• Record excerpts:
■ ■ ■ ■ ■ ■ ■
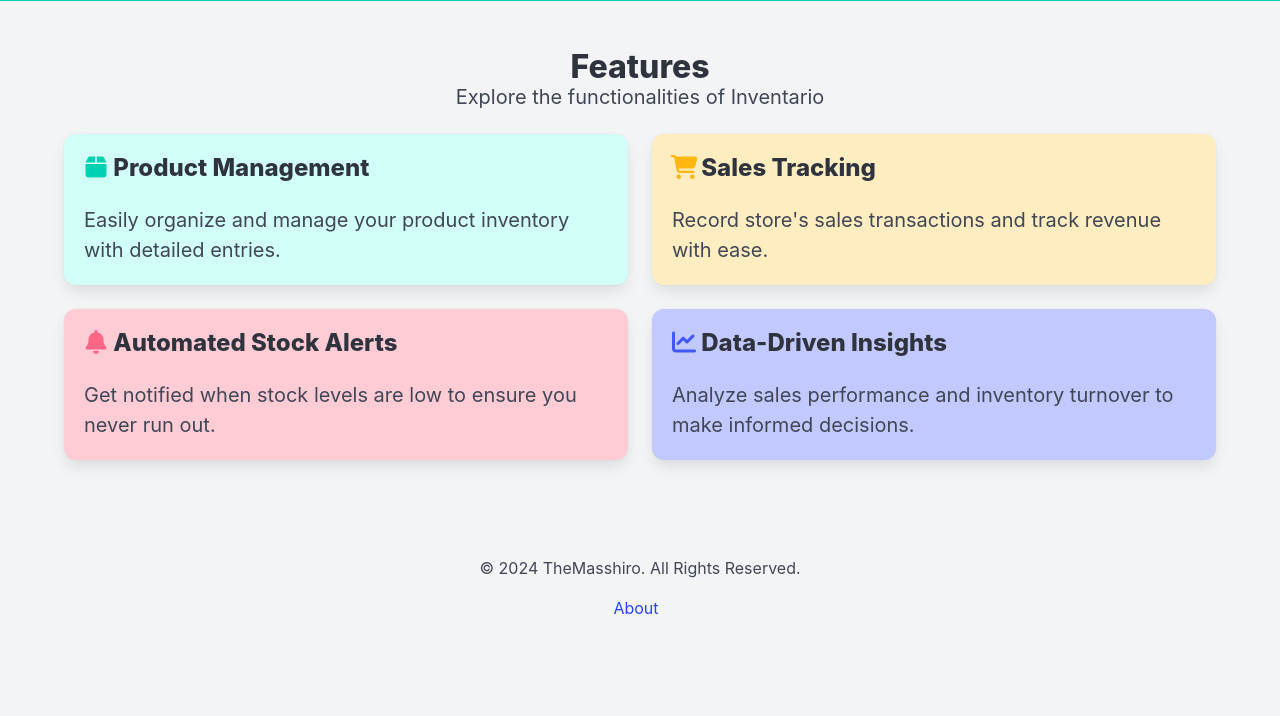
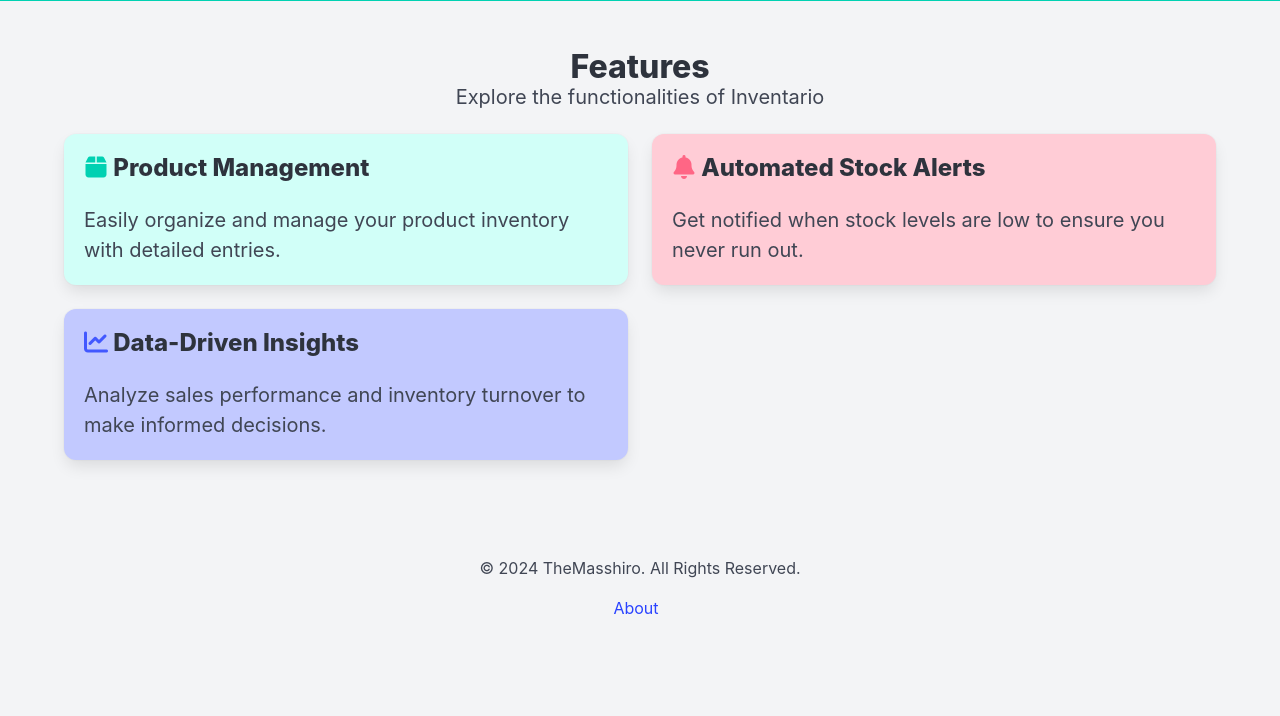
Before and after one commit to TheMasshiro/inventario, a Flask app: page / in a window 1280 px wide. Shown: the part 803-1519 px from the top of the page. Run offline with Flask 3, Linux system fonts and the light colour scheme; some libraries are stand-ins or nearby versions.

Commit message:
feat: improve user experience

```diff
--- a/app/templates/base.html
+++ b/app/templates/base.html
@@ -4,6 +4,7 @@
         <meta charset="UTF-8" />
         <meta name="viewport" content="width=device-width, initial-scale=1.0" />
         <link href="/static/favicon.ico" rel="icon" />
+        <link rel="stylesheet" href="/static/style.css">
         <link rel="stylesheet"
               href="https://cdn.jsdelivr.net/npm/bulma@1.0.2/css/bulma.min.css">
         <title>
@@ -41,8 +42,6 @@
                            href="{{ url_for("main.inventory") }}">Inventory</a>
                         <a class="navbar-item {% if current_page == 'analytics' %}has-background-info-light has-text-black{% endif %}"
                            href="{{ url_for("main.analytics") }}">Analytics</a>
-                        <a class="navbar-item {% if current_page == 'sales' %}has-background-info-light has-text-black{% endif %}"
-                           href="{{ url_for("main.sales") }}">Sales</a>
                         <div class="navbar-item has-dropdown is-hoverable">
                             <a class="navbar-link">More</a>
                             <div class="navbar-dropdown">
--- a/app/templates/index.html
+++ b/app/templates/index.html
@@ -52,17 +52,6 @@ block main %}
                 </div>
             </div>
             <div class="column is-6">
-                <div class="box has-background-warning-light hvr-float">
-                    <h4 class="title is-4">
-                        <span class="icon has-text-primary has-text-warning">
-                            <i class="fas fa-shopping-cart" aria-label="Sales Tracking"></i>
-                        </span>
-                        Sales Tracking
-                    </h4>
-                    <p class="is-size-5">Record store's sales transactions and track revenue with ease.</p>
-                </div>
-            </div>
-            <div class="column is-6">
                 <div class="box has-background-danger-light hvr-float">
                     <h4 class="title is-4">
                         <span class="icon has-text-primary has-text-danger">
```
■ ■ ■ ■ ■ ■ ■
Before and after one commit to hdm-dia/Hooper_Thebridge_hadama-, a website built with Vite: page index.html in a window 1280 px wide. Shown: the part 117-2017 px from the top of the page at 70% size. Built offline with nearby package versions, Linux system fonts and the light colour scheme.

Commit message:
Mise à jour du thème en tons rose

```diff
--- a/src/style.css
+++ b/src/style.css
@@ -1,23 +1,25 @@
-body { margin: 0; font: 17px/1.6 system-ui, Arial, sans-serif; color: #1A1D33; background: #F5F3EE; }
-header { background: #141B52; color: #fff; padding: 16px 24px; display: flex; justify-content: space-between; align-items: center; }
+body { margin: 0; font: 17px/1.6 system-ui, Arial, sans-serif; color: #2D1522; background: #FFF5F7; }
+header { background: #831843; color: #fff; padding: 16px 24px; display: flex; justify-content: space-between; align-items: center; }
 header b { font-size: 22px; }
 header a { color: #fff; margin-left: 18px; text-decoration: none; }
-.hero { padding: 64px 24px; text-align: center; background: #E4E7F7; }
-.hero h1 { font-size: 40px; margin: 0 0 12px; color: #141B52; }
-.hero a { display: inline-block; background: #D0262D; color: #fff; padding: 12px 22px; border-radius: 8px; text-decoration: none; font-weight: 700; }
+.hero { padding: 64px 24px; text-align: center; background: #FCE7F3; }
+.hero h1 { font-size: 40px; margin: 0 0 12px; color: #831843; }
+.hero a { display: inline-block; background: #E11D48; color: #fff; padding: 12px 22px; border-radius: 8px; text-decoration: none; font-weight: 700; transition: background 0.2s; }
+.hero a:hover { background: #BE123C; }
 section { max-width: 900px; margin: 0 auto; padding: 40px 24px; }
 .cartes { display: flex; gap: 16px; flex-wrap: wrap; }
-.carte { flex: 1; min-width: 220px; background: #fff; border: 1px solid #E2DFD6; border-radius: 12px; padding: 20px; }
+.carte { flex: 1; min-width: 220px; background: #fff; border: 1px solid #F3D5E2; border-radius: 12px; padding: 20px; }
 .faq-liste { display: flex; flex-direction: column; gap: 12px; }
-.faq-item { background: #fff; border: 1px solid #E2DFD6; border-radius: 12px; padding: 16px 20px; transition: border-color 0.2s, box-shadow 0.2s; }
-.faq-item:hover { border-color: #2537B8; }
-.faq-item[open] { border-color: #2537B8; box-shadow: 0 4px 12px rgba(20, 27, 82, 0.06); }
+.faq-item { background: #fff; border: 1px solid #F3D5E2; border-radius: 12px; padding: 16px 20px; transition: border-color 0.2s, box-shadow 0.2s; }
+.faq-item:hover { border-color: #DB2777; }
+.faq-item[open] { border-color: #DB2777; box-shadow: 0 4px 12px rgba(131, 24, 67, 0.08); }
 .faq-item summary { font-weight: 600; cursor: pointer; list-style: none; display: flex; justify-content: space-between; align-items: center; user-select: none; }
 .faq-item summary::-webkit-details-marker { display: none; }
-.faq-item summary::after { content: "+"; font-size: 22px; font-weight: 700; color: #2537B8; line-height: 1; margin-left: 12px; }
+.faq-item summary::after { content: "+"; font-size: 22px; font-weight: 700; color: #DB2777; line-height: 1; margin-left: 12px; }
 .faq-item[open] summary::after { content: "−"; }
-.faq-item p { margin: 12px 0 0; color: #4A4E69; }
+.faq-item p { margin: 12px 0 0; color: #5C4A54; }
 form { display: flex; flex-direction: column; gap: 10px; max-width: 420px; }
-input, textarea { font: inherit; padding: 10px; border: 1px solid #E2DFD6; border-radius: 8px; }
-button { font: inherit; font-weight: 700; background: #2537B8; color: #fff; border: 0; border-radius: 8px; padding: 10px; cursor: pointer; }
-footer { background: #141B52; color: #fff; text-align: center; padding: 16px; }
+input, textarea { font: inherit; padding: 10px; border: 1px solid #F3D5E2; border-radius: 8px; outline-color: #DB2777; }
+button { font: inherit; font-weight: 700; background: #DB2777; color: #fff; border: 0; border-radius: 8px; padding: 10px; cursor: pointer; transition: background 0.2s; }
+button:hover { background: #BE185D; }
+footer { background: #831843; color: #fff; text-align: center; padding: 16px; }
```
■ ■ ■ ■ ■ ■ ■
Reproduce each line of the records in which the word "html" appears.

--- a/app/templates/base.html
+++ b/app/templates/base.html
--- a/app/templates/index.html
+++ b/app/templates/index.html
Before and after one commit to hdm-dia/Hooper_Thebridge_hadama-, a website built with Vite: page index.html in a window 1280 px wide. Shown: the part 117-2017 px from the top of the page at 70% size. Built offline with nearby package versions, Linux system fonts and the light colour scheme.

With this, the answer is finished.